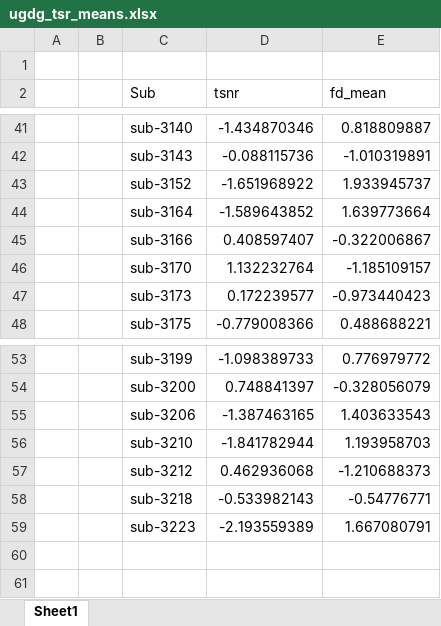
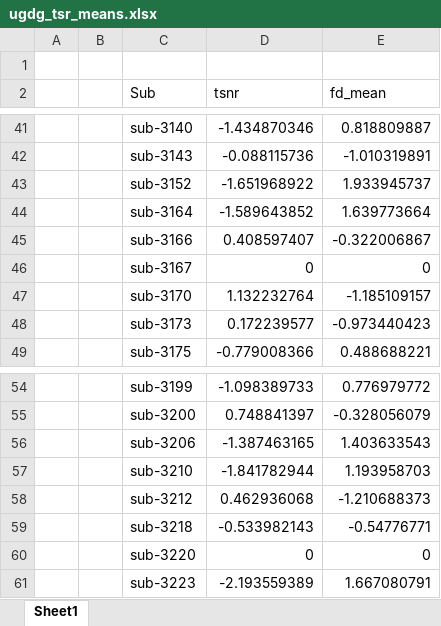
Before and after one commit to DVS-Lab/istart, an Excel workbook: Shared_Reward/Behavioral_Analysis/ugdg_tsr_means.xlsx, sheet Sheet1, drawn as a sheet; only a part is shown, gaps mark what is left out; values as stored, in another font and other column widths than the file's, no borders; the diff names each change by its address in the sheet, - before the commit and + after, or states it on an @@ line.

```diff
--- a/Shared_Reward/Behavioral_Analysis/ugdg_tsr_means.xlsx (sheet Sheet1)
+++ b/Shared_Reward/Behavioral_Analysis/ugdg_tsr_means.xlsx (sheet Sheet1)
+row 46:  |  | sub-3167 | 0 | 0
+row 60:  |  | sub-3220 | 0 | 0
```
Also changed, not shown: UGDG/Behavioral_Analysis/ugdg_tsr_means.xlsx, 58 other files.
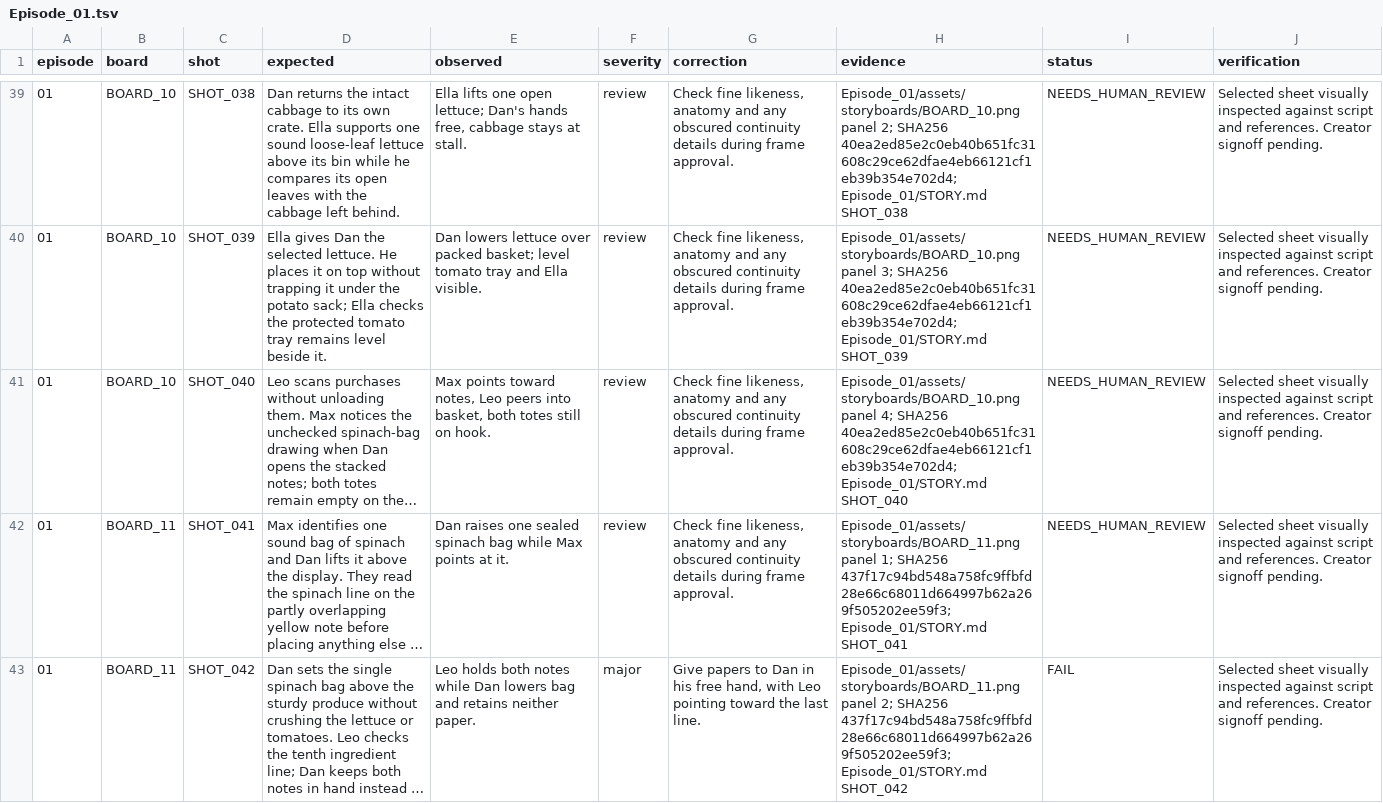
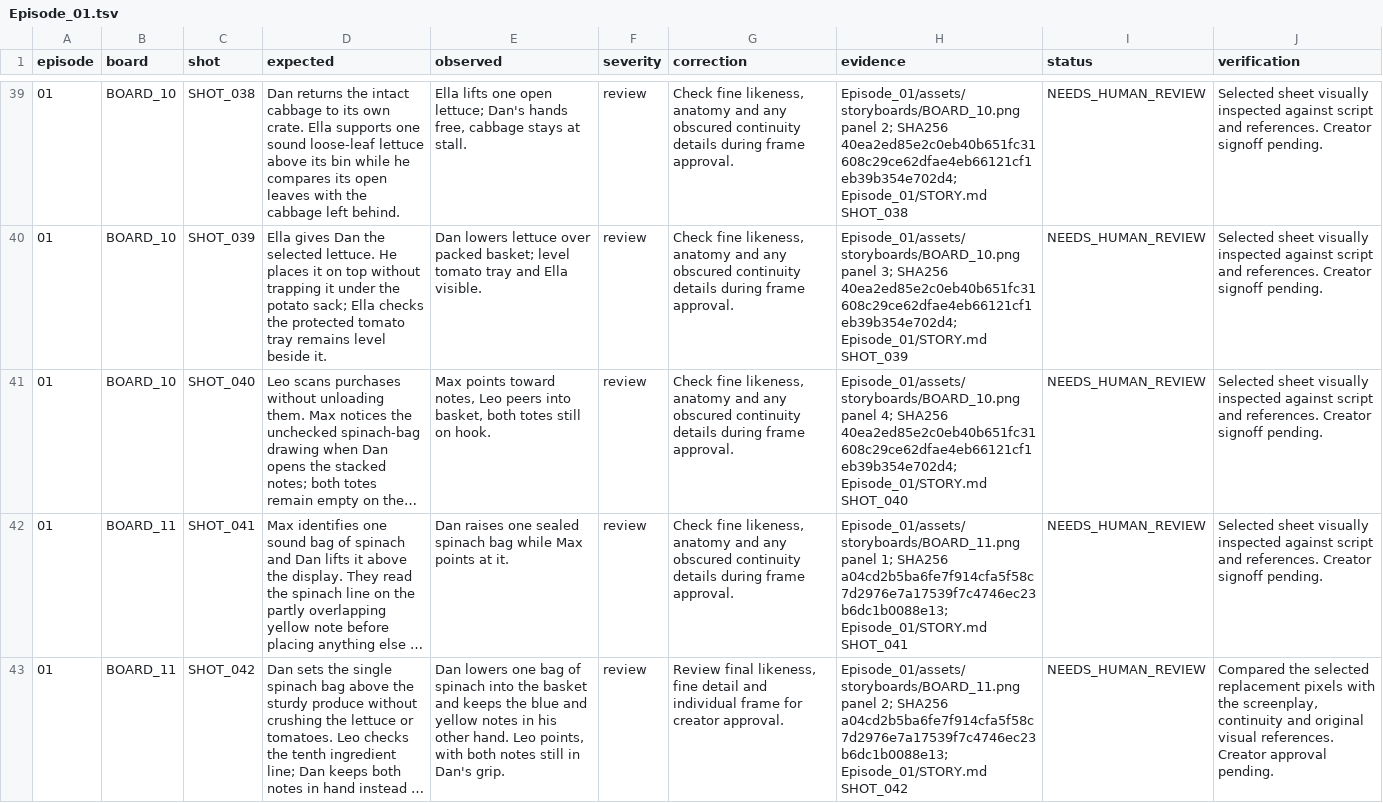
Before and after one commit to anneshabiswaas22-collab/ai-story-building, a TSV file: docs/qa/Episode_01.tsv, drawn as a sheet; only a part is shown, gaps mark what is left out; long unchanged cells end in …; the diff covers the shown part only; the diff names each change by its address in the sheet, - before the commit and + after, or states it on an @@ line.

Commit message:
Repair Episode 01 storyboard 11: spinach and two list reveal

```diff
--- a/docs/qa/Episode_01.tsv
+++ b/docs/qa/Episode_01.tsv
-H42 (evidence): …1; SHA256 437f17c94bd548a758fc9ffbfd28e66c68011d664997b62a269f505202ee59f3; Episode_01/STORY.md SHOT_041
+H42 (evidence): …1; SHA256 a04cd2b5ba6fe7f914cfa5f58c7d2976e7a17539f7c4746ec23b6dc1b0088e13; Episode_01/STORY.md SHOT_041
-E43 (observed): Leo holds both notes while Dan lowers bag and retains neither paper.
+E43 (observed): Dan lowers one bag of spinach into the basket and keeps the blue and yellow notes in his other hand. Leo points, with both notes still in Dan's grip.
-F43 (severity): major
+F43 (severity): review
-G43 (correction): Give papers to Dan in his free hand, with Leo pointing toward the last line.
+G43 (correction): Review final likeness, fine detail and individual frame for creator approval.
-H43 (evidence): …2; SHA256 437f17c94bd548a758fc9ffbfd28e66c68011d664997b62a269f505202ee59f3; Episode_01/STORY.md SHOT_042
+H43 (evidence): …2; SHA256 a04cd2b5ba6fe7f914cfa5f58c7d2976e7a17539f7c4746ec23b6dc1b0088e13; Episode_01/STORY.md SHOT_042
-I43 (status): FAIL
+I43 (status): NEEDS_HUMAN_REVIEW
-J43 (verification): Selected sheet visually inspected against script and references. Creator signoff pending.
+J43 (verification): Compared the selected replacement pixels with the screenplay, continuity and original visual references. Creator approval pending.
```
Also changed, not shown: 10 edited cells elsewhere in this file, 5 other files.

****************************************

Exercise instructions:
Filter the listing above by the word "other"; copy each line that passes.

Solution:
Before and after one commit to DVS-Lab/istart, an Excel workbook: Shared_Reward/Behavioral_Analysis/ugdg_tsr_means.xlsx, sheet Sheet1, drawn as a sheet; only a part is shown, gaps mark what is left out; values as stored, in another font and other column widths than the file's, no borders; the diff names each change by its address in the sheet, - before the commit and + after, or states it on an @@ line.
Also changed, not shown: UGDG/Behavioral_Analysis/ugdg_tsr_means.xlsx, 58 other files.
+E43 (observed): Dan lowers one bag of spinach into the basket and keeps the blue and yellow notes in his other hand. Leo points, with both notes still in Dan's grip.
Also changed, not shown: 10 edited cells elsewhere in this file, 5 other files.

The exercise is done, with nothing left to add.